Land rights for the deprived urban community should be the means and not the end for ensuring a dignified life for deprived urban communities, it was pointed out. Access to essential services like dignified housing, water and sanitation facilities, electricity and other utility services should follow the right to urban land.
Land or housing should not be viewed only as an asset but also as an essential means, which leads to realising the right to a dignified living and livelihood, not just for the current generation but also for future generations. There is a need for grounded people’s action across the country to ensure that such rights can be realised for all.
Inaugurating the convention, B Venkatesh, Commissioner of the Karnataka Slum Development Board, claimed that more than one lakh slum dwellers across the state have been awarded land titles in the past two years. It was in November 2020 that the Government of Karnataka passed the order to grant land rights to slum dwellers, he said, adding, the Board is working on ensuring a suitable living environment for slum dwellers and emphasised the need to form slum dwellers collectives to advance their rights.
With urbanisation comes a big cohort of people pushed to live in slums across cities. Slum dwellers are not eyesores, but they are CityMakers
Deepak Sanan, former additional chief secretary, Government of Himachal Pradesh, noted the pressing need to address the vast scale of the issues at hand and that the two-day convention was a vital endeavour in that direction.Shivaji Rao Dhavale, former chairperson of the Maharashtra Housing and Area Development Authority, Nasik, spoke of the need to interlink government schemes to provide access to housing to marginalised communities.
Isaac Amrutha Raj, leader of Slum Jana Sangathane, the community-based organisation that has led communities in the assertion for urban land rights, spoke about the campaigns and collective efforts that led to securing of land titles and that more work is needed to advance the rights of deprived urban communities.
Nandini K, who leads ActionAid Association’s efforts in Karnataka, said, “Urbanisation is not by accident but a systematic plan of the state, akin to economic growth. However, with urbanisation also comes a big cohort of people who have been pushed to live in slums across the cities. Slum dwellers are not eyesores, but they are the CityMakers." 
She added, "We need to recognise the contribution of these CityMakers in running the cities. We have to replace the notion that policy making for the urban deprived communities is an act of benevolence of the state with the fact that it is a recognition of their rights.”



What's Bill Gates up to? Have 'irregularities' found in funding HPV vaccine trials faded?

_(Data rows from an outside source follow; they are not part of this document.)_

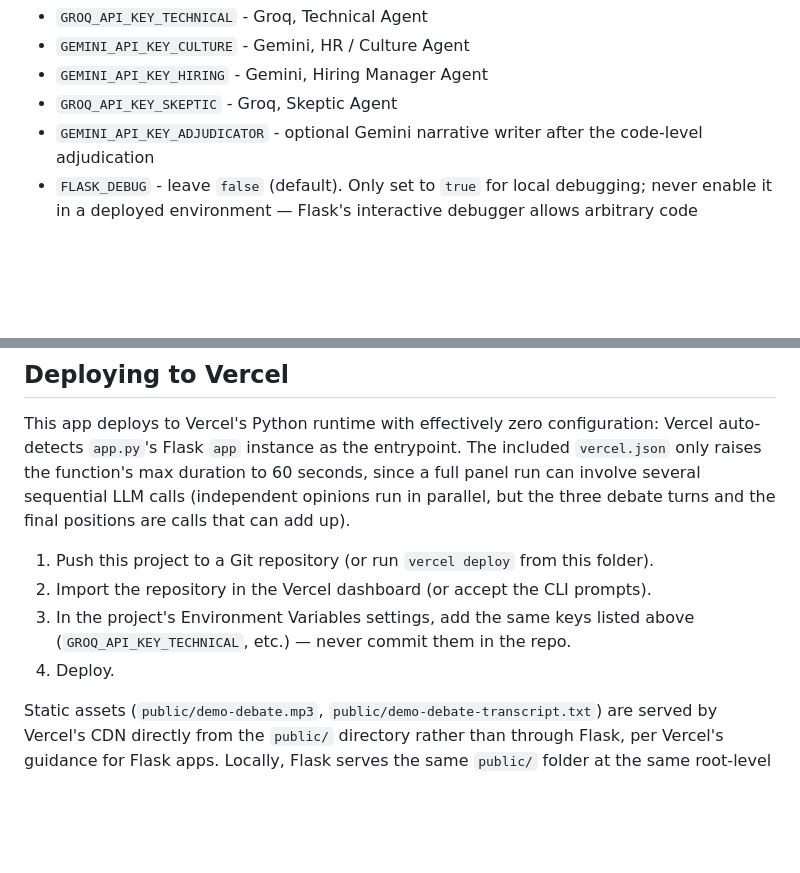
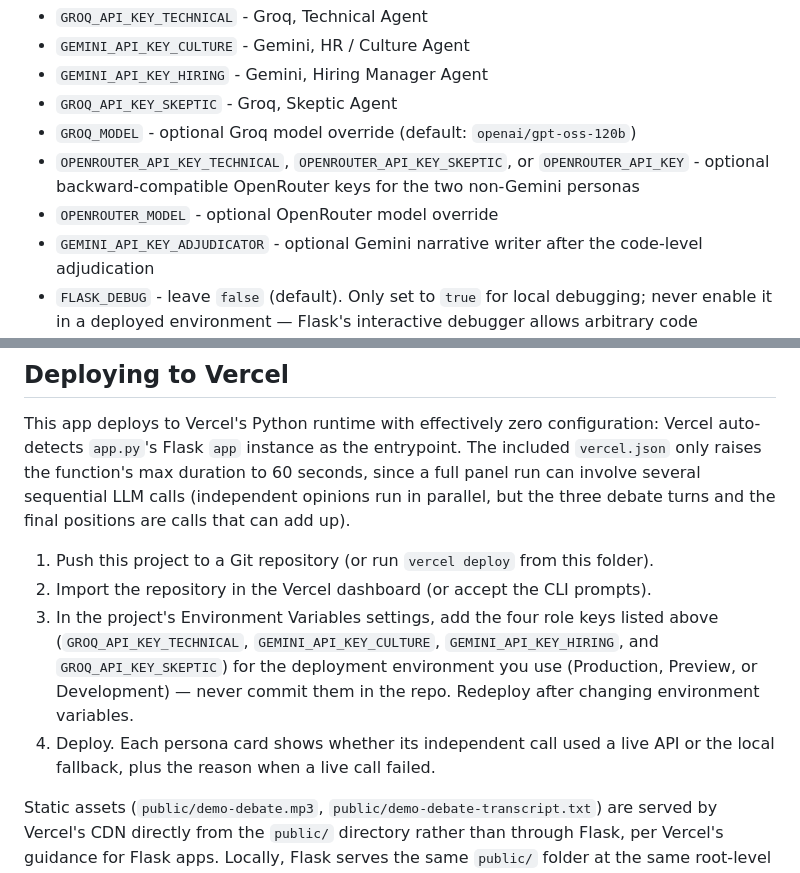
Before and after one commit to Venkataprabu/VerdictAI, a Markdown page: verdict-hiring-panel/README.md, 2 parts joined by grey strips. GitHub-like rendering; blank space fills up the shorter version.

Commit message:
Document Vercel AI provider environment keys

```diff
--- a/verdict-hiring-panel/README.md
+++ b/verdict-hiring-panel/README.md
@@ -62,6 +62,9 @@ Key assignment deliberately preserves independence:
 - `GEMINI_API_KEY_CULTURE` - Gemini, HR / Culture Agent
 - `GEMINI_API_KEY_HIRING` - Gemini, Hiring Manager Agent
 - `GROQ_API_KEY_SKEPTIC` - Groq, Skeptic Agent
+- `GROQ_MODEL` - optional Groq model override (default: `openai/gpt-oss-120b`)
+- `OPENROUTER_API_KEY_TECHNICAL`, `OPENROUTER_API_KEY_SKEPTIC`, or `OPENROUTER_API_KEY` - optional backward-compatible OpenRouter keys for the two non-Gemini personas
+- `OPENROUTER_MODEL` - optional OpenRouter model override
 - `GEMINI_API_KEY_ADJUDICATOR` - optional Gemini narrative writer after the code-level adjudication
 - `FLASK_DEBUG` - leave `false` (default). Only set to `true` for local debugging;
   never enable it in a deployed environment — Flask's interactive debugger
@@ -140,9 +143,13 @@ debate turns and the final positions are calls that can add up).
 
 1. Push this project to a Git repository (or run `vercel deploy` from this folder).
 2. Import the repository in the Vercel dashboard (or accept the CLI prompts).
-3. In the project's Environment Variables settings, add the same keys listed
-   above (`GROQ_API_KEY_TECHNICAL`, etc.) — never commit them in the repo.
-4. Deploy.
+3. In the project's Environment Variables settings, add the four role keys listed
+   above (`GROQ_API_KEY_TECHNICAL`, `GEMINI_API_KEY_CULTURE`,
+   `GEMINI_API_KEY_HIRING`, and `GROQ_API_KEY_SKEPTIC`) for the deployment
+   environment you use (Production, Preview, or Development) — never commit
+   them in the repo. Redeploy after changing environment variables.
+4. Deploy. Each persona card shows whether its independent call used a live API
+   or the local fallback, plus the reason when a live call failed.
 
 Static assets (`public/demo-debate.mp3`, `public/demo-debate-transcript.txt`)
 are served by Vercel's CDN directly from the `public/` directory rather than
```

By Colin Gonsalves*  After having read the 72nd report of the Department Related Parliamentary Standing Committee on alleged irregularities in the conduct of studies using HPV vaccines by PATH in India, it was startling to see Bill Gates bobbing his head up and down and smiling ingratiatingly on prime time television while the Prime Minister lectured him in Hindi on his plans for the country. 

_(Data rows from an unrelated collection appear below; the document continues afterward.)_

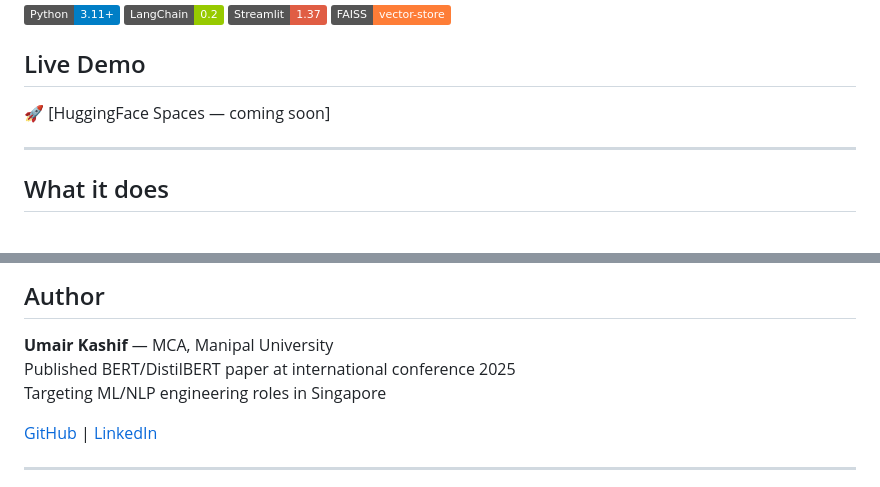
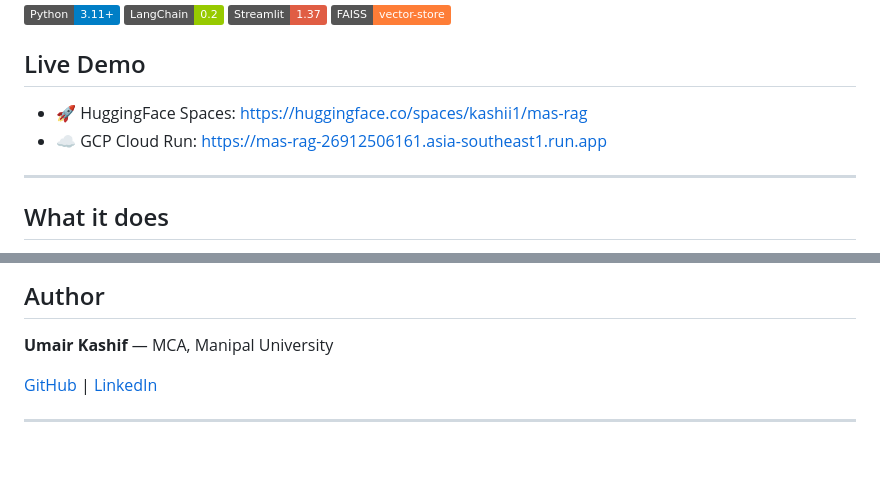
Before and after one commit to kashifumair125/mas-rag, a Markdown page: README.md, 2 parts joined by grey strips. GitHub-like rendering; badges without logos; blank space fills up the shorter version.

Commit message:
docs: add GCP Cloud Run deployment URL

```diff
--- a/README.md
+++ b/README.md
@@ -16,7 +16,8 @@ pinned: false
 ![Python](https://img.shields.io/badge/Python-3.11+-blue) ![LangChain](https://img.shields.io/badge/LangChain-0.2-green) ![Streamlit](https://img.shields.io/badge/Streamlit-1.37-red) ![FAISS](https://img.shields.io/badge/FAISS-vector--store-orange)
 
 ## Live Demo
-🚀 [HuggingFace Spaces — coming soon]
+- 🚀 HuggingFace Spaces: https://huggingface.co/spaces/kashii1/mas-rag
+- ☁️ GCP Cloud Run: https://mas-rag-26912506161.asia-southeast1.run.app
 
 ---
 
@@ -177,8 +178,6 @@ mas-rag/
 ## Author
 
 **Umair Kashif** — MCA, Manipal University
-Published BERT/DistilBERT paper at international conference 2025
-Targeting ML/NLP engineering roles in Singapore
 
 [GitHub](https://github.com/kashifumair125) | [LinkedIn](https://linkedin.com/in/kashifumair125)
 
```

Muted profit margins, moderate increase in costs and sales: IIM-A survey of 1000 cos

By Our Representative  The Indian Institute of Management-Ahmedabad’s (IIM-A's) latest Business Inflation Expectations Survey (BIES) has said that the cost perceptions data obtained from India’s business executives suggests that there is “mild increase in cost pressures”.

Magnetic, stunning, Protima Bedi 'exposed' malice of sexual repression in society

By Harsh Thakor*  Protima Bedi was born to a baniya businessman and a Bengali mother as Protima Gupta in Delhi in 1949. Her father was a small-time trader, who was thrown out of his family for marrying a dark Bengali women. The theme of her early life was to rebel against traditional bondage. It was extraordinary how Protima underwent a metamorphosis from a conventional convent-educated girl into a freak. On October 12th was her 75th birthday; earlier this year, on August 18th it was her 25th death anniversary.

Govt putting India's professionals, skilled, unskilled labour 'at mercy of' big business

By Thomas Franco, Dinesh Abrol*  As it is impossible to refute the report of the International Labour Organisation, Chief Economic Advisor Anantha Nageswaran recently said that the government cannot solve all social, economic problems like unemployment and social security. He blamed the youth for not acquiring enough skills to get employment. Then can’t the people ask, ‘Why do we have a government? Is it not the government’s responsibility to provide adequate employment to its citizens?’

A Hindu alternative to Valentine's Day? 'Shiv-Parvati was first love marriage in Universe'

By Rajiv Shah*   The other day, I was searching on Google a quote on Maha Shivratri which I wanted to send to someone, a confirmed Shiv Bhakt, quite close to me -- with an underlying message to act positively instead of being negative. On top of the search, I chanced upon an article in, imagine!, a Nashik Corporation site which offered me something very unusual. 

IMA vs Ramdev: Why what's good or bad for goose should be good or bad for gander

By Dr Amitav Banerjee, MD* Baba Ramdev and his associate Balkrishna faced the wrath of the Supreme Court for their propaganda about their Ayurvedic products and belittling mainstream medicine. Baba Ramdev had to apologize in court. His apology was not accepted and he may face the contempt of court with harsher punishment. The Supreme Court acted on a public interest litigation (PIL) moved by the Indian Medical Association (IMA).

'Flawed' argument: Gandhi had minimal role, naval mutinies alone led to Independence

Counterview Desk Reacting to a Counterview  story , "Rewiring history? Bose, not Gandhi, was real Father of Nation: British PM Attlee 'cited'" (January 26, 2016), an avid reader has forwarded  reaction  in the form of a  link , which carries the article "Did Atlee say Gandhi had minimal role in Independence? #FactCheck", published in the site The article seeks to debunk the view, reported in the Counterview story, taken by retired army officer GD Bakshi in his book, “Bose: An Indian Samurai”, which claims that Gandhiji had a minimal role to play in India's freedom struggle, and that it was Netaji who played the crucial role. We reproduce the article here. Text: Nowadays it is said by many MK Gandhi critics that Clement Atlee made a statement in which he said Gandhi has ‘minimal’ role in India's independence and gave credit to naval mutinies and with this statement, they concluded the whole freedom struggle.

Youth as game changers in Lok Sabha polls? Young voter registration 'is so very low'

By Dr Mansee Bal Bhargava*  Young voters will be the game changers in 2024. Do they realise this? Does it matter to them? If it does, what they should/must vote for? India’s population of nearly 1.3 billion has about one-fifth 19.1% as youth. With 66% of its population (808 million) below the age of 35, India has the world's largest youth population. Among them, less than 40% of those who turned 18 or 19 have registered themselves for 2024 election. According to the Election Commission of India (ECI), just above 1.8 crore new voters (18-and 19-year-olds) are on the electoral rolls/registration out of the total projected 4.9 crore new voters in this age group.

Indians witnessing 'regression to Hindutva politics' under Modi ahead of elections

By Bhabani Shankar Nayak*  The forthcoming general election in India, scheduled from April 19, 2024, to June 1, 2024, to elect the 543 members of the 18th Lok Sabha and the new Government of India, carries immense significance for the preservation of India's identity as a liberal, secular, and constitutional democracy.

Why am I exhorting citizens for a satyagrah to force ECI to 'at least rethink' on EVM

By Sandeep Pandey*   As election fever rises and political parties get busy with campaigning, one issue which refuses to die even after elections have been declared is that of Electronic Voting Machine and the accompanying Voter Verifiable Paper Audit Trail.